Two recent articles cover topics which library patrons and the reading public in general might find of interest. The first is Robert Darnton’s June 12 New York Review of Books article entitled The Library in the New Age. Darton is Director of the University Library at Harvard, and while he is principally concerned with the relevance of research libraries in the current information age, (he argues convincingly that every age is an age of information) some of his key points are equally applicable to public libraries. The whole article is well worth reading. His case for the instability of information is particularly good, with a wonderful example based on contemporary reports of

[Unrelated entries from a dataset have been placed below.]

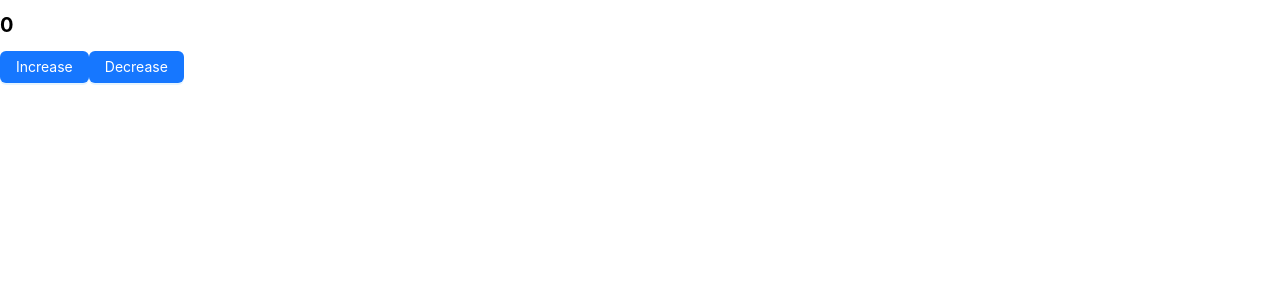
Repository: manhhieu120499/E-Commerce
Page: /
These files come from the project's save history. The page is drawn as it stood at one moment and after the next save; the edit follows.
The browser window is 1280 px wide. The pictures show the whole page.
The project was rebuilt for these pictures with package versions that can differ from the ones it lists, and the page was loaded fresh each time.

Above is the page before, as saved 2024-12-31 13:09:21.

After the next save:
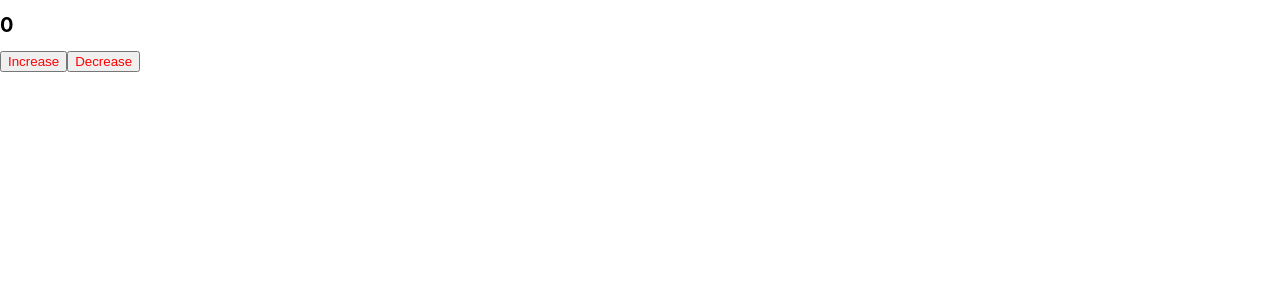
Saved 6 min 2 s later.
--- a/src/App.js
+++ b/src/App.js
@@ -1,9 +1,16 @@
+import React from "react";
 import { Button } from "antd";
 import { useSelector, useDispatch } from "react-redux";
 import { increase, decrease } from "./redux/slices/productSlice";
+import styled from 'styled-components'
 function App() {
   const value = useSelector((state) => state.product.value)
   const dispatch = useDispatch();
+
+  const Button = styled.button({
+    color: 'red',
+  })
+
   return (
     <div className="App">
       <h1>{value}</h1>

For those who value public libraries, there are some particularly resonant comments at the end of the article. I am especially fond of the following passages: “[D] on’t think of it [the library] as a warehouse or museum. While dispensing books most research libraries operate a nerve centers for transmitting electronic impulses…As a citadel of learning and as a platform for adventure on the Internet, the research library still deserves to stand at the center of the campus, preserving the past and accumulating energy for the future.” I think these sentiments are equally applicable to public libraries. While dispensing books and other media, the Otis library is also a forum, and a conduit for information in digital and printed formats. It is a source for original research, a classroom, and a community center. This is as it should be. A key challenge for Otis and other libraries now and in the future will be maintaining their importance to the communities they serve. That requires adaptability to changing needs. Otis Library takes that challenge seriously, and strives to be a good example of what Darnton calls a traditional service moving with the times.